In the records below, find each line containing the word "root" and copy it.

= = = = = = =

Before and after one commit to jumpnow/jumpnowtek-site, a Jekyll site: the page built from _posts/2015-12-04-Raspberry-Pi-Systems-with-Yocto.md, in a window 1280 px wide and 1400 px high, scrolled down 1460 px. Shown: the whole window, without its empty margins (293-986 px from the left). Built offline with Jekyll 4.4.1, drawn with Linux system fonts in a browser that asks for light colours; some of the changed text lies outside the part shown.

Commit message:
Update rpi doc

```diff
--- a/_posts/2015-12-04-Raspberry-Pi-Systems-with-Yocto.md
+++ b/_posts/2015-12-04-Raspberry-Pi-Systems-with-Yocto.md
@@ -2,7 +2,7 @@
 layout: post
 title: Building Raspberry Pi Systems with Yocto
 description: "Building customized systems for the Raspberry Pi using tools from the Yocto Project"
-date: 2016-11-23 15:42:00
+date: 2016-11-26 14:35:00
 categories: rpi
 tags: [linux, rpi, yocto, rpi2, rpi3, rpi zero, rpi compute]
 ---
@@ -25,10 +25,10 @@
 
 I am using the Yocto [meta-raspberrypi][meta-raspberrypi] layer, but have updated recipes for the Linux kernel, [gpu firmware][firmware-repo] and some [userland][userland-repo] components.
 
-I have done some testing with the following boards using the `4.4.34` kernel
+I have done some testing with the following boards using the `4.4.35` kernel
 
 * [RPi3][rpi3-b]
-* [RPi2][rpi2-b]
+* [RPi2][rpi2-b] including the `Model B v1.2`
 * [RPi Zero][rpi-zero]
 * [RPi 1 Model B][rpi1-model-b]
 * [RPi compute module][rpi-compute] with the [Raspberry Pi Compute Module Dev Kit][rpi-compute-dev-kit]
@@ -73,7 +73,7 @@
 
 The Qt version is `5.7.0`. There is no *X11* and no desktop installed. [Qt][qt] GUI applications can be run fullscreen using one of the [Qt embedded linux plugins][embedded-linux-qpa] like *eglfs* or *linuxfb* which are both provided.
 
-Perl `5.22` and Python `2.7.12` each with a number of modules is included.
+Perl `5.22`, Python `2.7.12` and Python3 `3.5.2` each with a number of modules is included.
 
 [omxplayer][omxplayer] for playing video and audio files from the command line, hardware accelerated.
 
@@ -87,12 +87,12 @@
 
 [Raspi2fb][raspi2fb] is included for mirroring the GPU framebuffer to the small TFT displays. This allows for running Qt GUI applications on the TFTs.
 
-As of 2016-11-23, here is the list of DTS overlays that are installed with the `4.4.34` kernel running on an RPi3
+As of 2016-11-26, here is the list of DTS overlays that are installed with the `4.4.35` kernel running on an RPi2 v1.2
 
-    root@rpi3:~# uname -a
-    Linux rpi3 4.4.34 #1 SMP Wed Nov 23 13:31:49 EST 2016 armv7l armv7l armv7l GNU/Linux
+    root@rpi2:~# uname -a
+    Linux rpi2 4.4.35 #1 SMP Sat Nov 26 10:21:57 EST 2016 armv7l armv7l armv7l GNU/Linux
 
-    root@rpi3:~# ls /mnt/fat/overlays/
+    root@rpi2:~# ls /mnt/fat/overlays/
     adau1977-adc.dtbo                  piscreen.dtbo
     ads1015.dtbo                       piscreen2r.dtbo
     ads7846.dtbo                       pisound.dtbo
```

= = = = = = =

RESULT OF THIS TASK =>
-    root@rpi3:~# uname -a
+    root@rpi2:~# uname -a
-    root@rpi3:~# ls /mnt/fat/overlays/
+    root@rpi2:~# ls /mnt/fat/overlays/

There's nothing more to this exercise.